Dairy cows on a factory farm are not milked by hand, as in years past. Instead, they are hooked up to automated milking machines several times a day, and the machines squeeze milk out of the cows’ teats. This mechanized process can cause many problems, including cuts, injuries, electric shock and infection. The most common condition that arises from mechanized milking machines is an infection of the udders called mastitis. Mastitis is a potentially fatal infection of the mammary glands that can be incredibly painful, and is a major cause of early slaughter.
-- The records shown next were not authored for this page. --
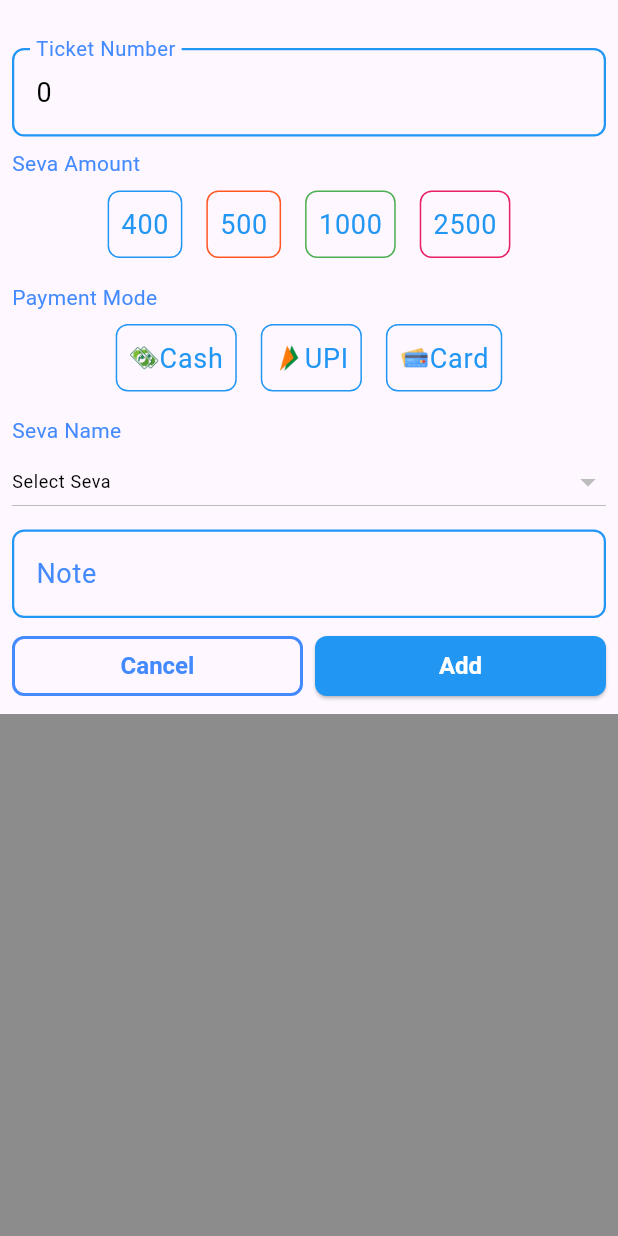
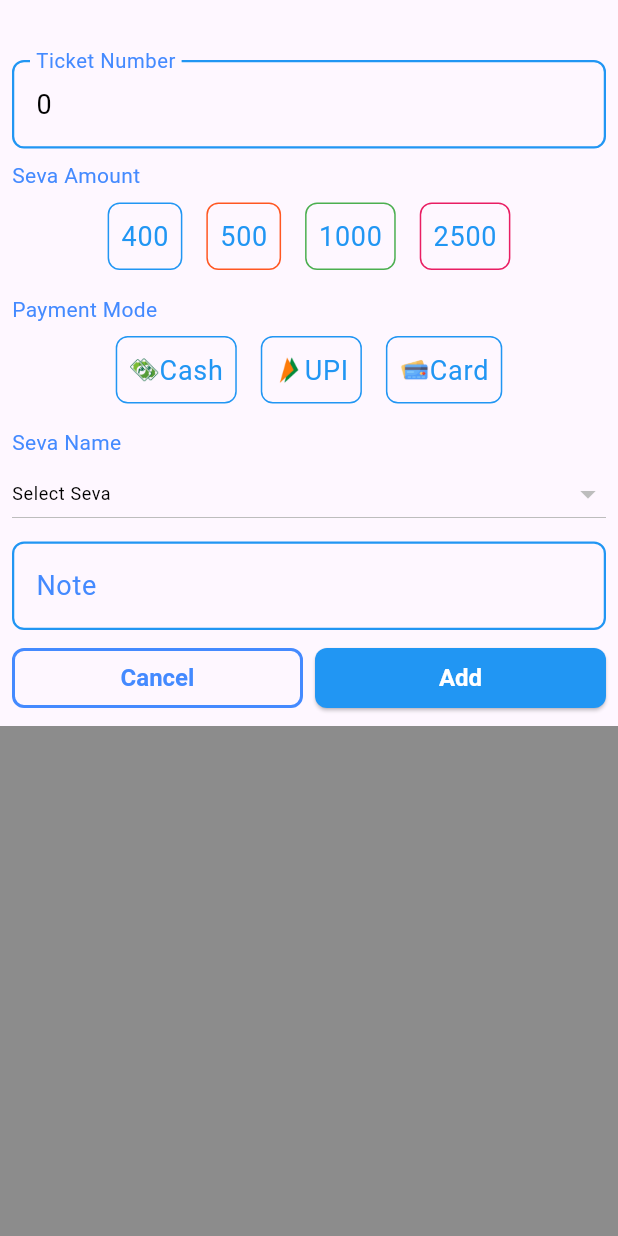
Before and after one commit to jayantadn/vkhillseva, a Flutter app: the TicketPage screen opened directly with empty values, after a tap on the "add" icon, on a phone screen of 412 x 824 dp. Run offline on Flutter 3.47's test engine with Material 3 defaults, Android fonts, the phone set to English and light mode, and no system bars; our stand-ins replace firebase_core, firebase_database, fl_chart, fluttertoast, google_fonts, synchronized; accounts and stored records are empty.

Commit message:
update theme and improve ticket page layout

```diff
--- a/lib/common/const.dart
+++ b/lib/common/const.dart
@@ -15,55 +15,6 @@ class Const {
   final String version = "0.14.0";
 
   final int fbListenerDelay = 2; // seconds
-
-  final List<String> icons = [
-    "assets/images/Logo/KrishnaLilaPark_circle.png",
-    "assets/images/Logo/KrishnaLilaPark_square.png",
-    "assets/images/LauncherIcons/NityaSeva.png",
-    "assets/images/LauncherIcons/Deepotsava.png",
-    "assets/images/LauncherIcons/Harinaam.png",
-    "assets/images/Common/morning.png",
-    "assets/images/Common/evening.png",
-    "assets/images/Common/add.png",
-    "assets/images/Festivals/RamNavami.png",
-    "assets/images/Festivals/Balarama.png",
-    "assets/images/Festivals/AkshayaTritiya.png",
-    "assets/images/Festivals/Garuda.png",
-    "assets/images/Festivals/Govardhana.png",
-    "assets/images/Festivals/Vamana.png",
-    "assets/images/Festivals/GaurNitai.png",
-    "assets/images/Festivals/HanumanJayanti.png",
-    "assets/images/Festivals/JhulanUtsava.png",
-    "assets/images/Festivals/NarasimhaChaturdashi.png",
-    "assets/images/Festivals/NityanandaTrayodashi.png",
-    "assets/images/Festivals/RathaYatra.png",
-    "assets/images/Festivals/VyasaPuja.png",
-    "assets/images/VKHillDieties/Garuda.png",
-    "assets/images/VKHillDieties/Govinda.png",
-    "assets/images/VKHillDieties/Hanuman.png",
-    "assets/images/VKHillDieties/Jagannatha.png",
-    "assets/images/VKHillDieties/LakshmiNarasimha.png",
-    "assets/images/VKHillDieties/Narasimha.png",
-    "assets/images/VKHillDieties/NitaiGauranga.png",
-    "assets/images/VKHillDieties/Padmavati.png",
-    "assets/images/VKHillDieties/Prabhupada.png",
-    "assets/images/VKHillDieties/RadhaKrishna.png",
-    "assets/images/VKHillDieties/Sudarshana.png",
-    "assets/images/PaymentModes/icon_card.png",
-    "assets/images/PaymentModes/icon_cash.png",
-    "assets/images/PaymentModes/icon_gift.png",
-    "assets/images/PaymentModes/icon_upi.png",
-    "assets/images/NityaSeva/flower_garland.png",
-    "assets/images/NityaSeva/gita.png",
-    "assets/images/NityaSeva/sadhu_bhojana.png",
-    "assets/images/NityaSeva/ShodashopacharaSeva.png",
-    "assets/images/NityaSeva/tulasi_garland.png",
-    "assets/images/NityaSeva/vishnu_pushpanjali.png",
-    "assets/images/NityaSeva/tas.png",
-    "assets/images/NityaSeva/JalaDana.png",
-    "assets/images/NityaSeva/laddu.png",
-    "assets/images/NityaSeva/sadhu_seva.png",
-  ];
 
   final nityaSeva = {
     'amounts': [
@@ -160,4 +111,53 @@ class Const {
     'Card': {'icon': "assets/images/PaymentModes/icon_card.png"},
     'Gift': {'icon': "assets/images/PaymentModes/icon_gift.png"},
   };
+
+  final List<String> icons = [
+    "assets/images/Logo/KrishnaLilaPark_circle.png",
+    "assets/images/Logo/KrishnaLilaPark_square.png",
+    "assets/images/LauncherIcons/NityaSeva.png",
+    "assets/images/LauncherIcons/Deepotsava.png",
+    "assets/images/LauncherIcons/Harinaam.png",
+    "assets/images/Common/morning.png",
+    "assets/images/Common/evening.png",
+    "assets/images/Common/add.png",
+    "assets/images/Festivals/RamNavami.png",
+    "assets/images/Festivals/Balarama.png",
+    "assets/images/Festivals/AkshayaTritiya.png",
+    "assets/images/Festivals/Garuda.png",
+    "assets/images/Festivals/Govardhana.png",
+    "assets/images/Festivals/Vamana.png",
+    "assets/images/Festivals/GaurNitai.png",
+    "assets/images/Festivals/HanumanJayanti.png",
+    "assets/images/Festivals/JhulanUtsava.png",
+    "assets/images/Festivals/NarasimhaChaturdashi.png",
+    "assets/images/Festivals/NityanandaTrayodashi.png",
+    "assets/images/Festivals/RathaYatra.png",
+    "assets/images/Festivals/VyasaPuja.png",
+    "assets/images/VKHillDieties/Garuda.png",
+    "assets/images/VKHillDieties/Govinda.png",
+    "assets/images/VKHillDieties/Hanuman.png",
+    "assets/images/VKHillDieties/Jagannatha.png",
+    "assets/images/VKHillDieties/LakshmiNarasimha.png",
+    "assets/images/VKHillDieties/Narasimha.png",
+    "assets/images/VKHillDieties/NitaiGauranga.png",
+    "assets/images/VKHillDieties/Padmavati.png",
+    "assets/images/VKHillDieties/Prabhupada.png",
+    "assets/images/VKHillDieties/RadhaKrishna.png",
+    "assets/images/VKHillDieties/Sudarshana.png",
+    "assets/images/PaymentModes/icon_card.png",
+    "assets/images/PaymentModes/icon_cash.png",
+    "assets/images/PaymentModes/icon_gift.png",
+    "assets/images/PaymentModes/icon_upi.png",
+    "assets/images/NityaSeva/flower_garland.png",
+    "assets/images/NityaSeva/gita.png",
+    "assets/images/NityaSeva/sadhu_bhojana.png",
+    "assets/images/NityaSeva/ShodashopacharaSeva.png",
+    "assets/images/NityaSeva/tulasi_garland.png",
+    "assets/images/NityaSeva/vishnu_pushpanjali.png",
+    "assets/images/NityaSeva/tas.png",
+    "assets/images/NityaSeva/JalaDana.png",
+    "assets/images/NityaSeva/laddu.png",
+    "assets/images/NityaSeva/sadhu_seva.png",
+  ];
 }
--- a/lib/common/theme.dart
+++ b/lib/common/theme.dart
@@ -19,6 +19,9 @@ ThemeData themeDefault = ThemeData(
     backgroundColor: backgroundColor,
     foregroundColor: accentColor,
     titleTextStyle: GoogleFonts.pacifico(color: accentColor, fontSize: 24),
+    iconTheme: IconThemeData(
+      size: 32.0,
+    ),
   ),
 
   // Text Styles
--- a/lib/main.dart
+++ b/lib/main.dart
@@ -2,6 +2,8 @@ import 'package:flutter/material.dart';
 import 'package:firebase_core/firebase_core.dart';
 import 'package:vkhillseva/common/theme.dart';
 import 'package:vkhillseva/home/home.dart';
+import 'package:vkhillseva/nitya_seva/day_summary.dart';
+import 'package:vkhillseva/nitya_seva/nitya_seva.dart';
 import 'package:vkhillseva/nitya_seva/session.dart';
 import 'package:vkhillseva/nitya_seva/session_summary.dart';
 import 'firebase_options.dart';
@@ -19,23 +21,12 @@ class MyApp extends StatelessWidget {
   MyApp({super.key});
 
   final Widget home = const HomePage(title: "Hare Krishna");
-  final Widget test = SessionSummary(
-    title: "Hare Krishna",
-    icon: "assets/images/Logo/KrishnaLilaPark_square.png",
-    session: Session(
-      name: "Morning Nitya Seva",
-      defaultAmount: 400,
-      defaultPaymentMode: "Cash",
-      icon: "assets/images/Common/morning.png",
-      sevakarta: "Guest",
-      timestamp: DateTime.parse("2024-12-29T10:09:15.371"),
-    ),
-  );
+  final Widget test = const NityaSeva(title: "Hare Krishna");
 
   // This widget is the root of your application.
   @override
   Widget build(BuildContext context) {
     return MaterialApp(
-        title: "ISKCON VK Hill Seva", theme: themeDefault, home: home);
+        title: "ISKCON VK Hill Seva", theme: themeDefault, home: test);
   }
 }
--- a/lib/nitya_seva/nitya_seva.dart
+++ b/lib/nitya_seva/nitya_seva.dart
@@ -584,7 +584,7 @@ class _NityaSevaState extends State<NityaSeva> {
                     ),
 
                     // summary
-                    DaySummary(),
+                    DaySummary(date: _selectedDate),
                   ],
                 ),
               ),
--- a/lib/nitya_seva/ticket_page.dart
+++ b/lib/nitya_seva/ticket_page.dart
@@ -481,8 +481,10 @@ class _TicketPageState extends State<TicketPage> {
                     scrollDirection: Axis.vertical,
                     child: Column(
                       children: [
+                        // padding at the top
+                        SizedBox(height: 32),
+
                         // Ticket number
-                        SizedBox(height: 24),
                         TextField(
                           controller: ticketNumberController,
                           decoration:
```
Also changed, not shown: lib/nitya_seva/day_summary.dart (+98 -39 lines), lib/templates/widget.dart (+4 -3 lines).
Cows have two natural defense mechanisms to help them avoid mastitis: The first way that cows ward off mastitis is through sphincter muscles in the teat that close when the cow is not being milked. These muscles close off the teat so that bacteria cannot make their way up into the mammary glands. The second way that cows naturally ward off mastitis is through the lining of the teat canal, which helps to protect the teat canal and keep bacteria from moving up it.
However, today’s mass-milking procedures degrade a cow’s teats by applying excess vacuum pressure to them, which results in calloused and distended teats. Scar tissue forms in the teat canal, which can make it difficult for milk to pass through the teat, causing milk to flow very slowly or not at all. These machines also degrade the sphincter muscles in the teats and damage the protective lining, making it easier for bacteria to move up the teats into the mammary glands. When bacteria infect mammary glands, this is the painful condition called mastitis.
Mastitis is a persistent, recurring problem that causes pus to appear in the cow’s milk. While cows can be given antibiotics to treat the condition, their milk is not sellable until nearly all traces of the antibiotic are gone. Therefore, because high levels of both pus and drug residues are not acceptable in the final milk product, mastitis is a common reason that cows are sent to the slaughterhouse. The USDA estimates that approximately 43% of all factory farm dairy cows suffer from mastitis.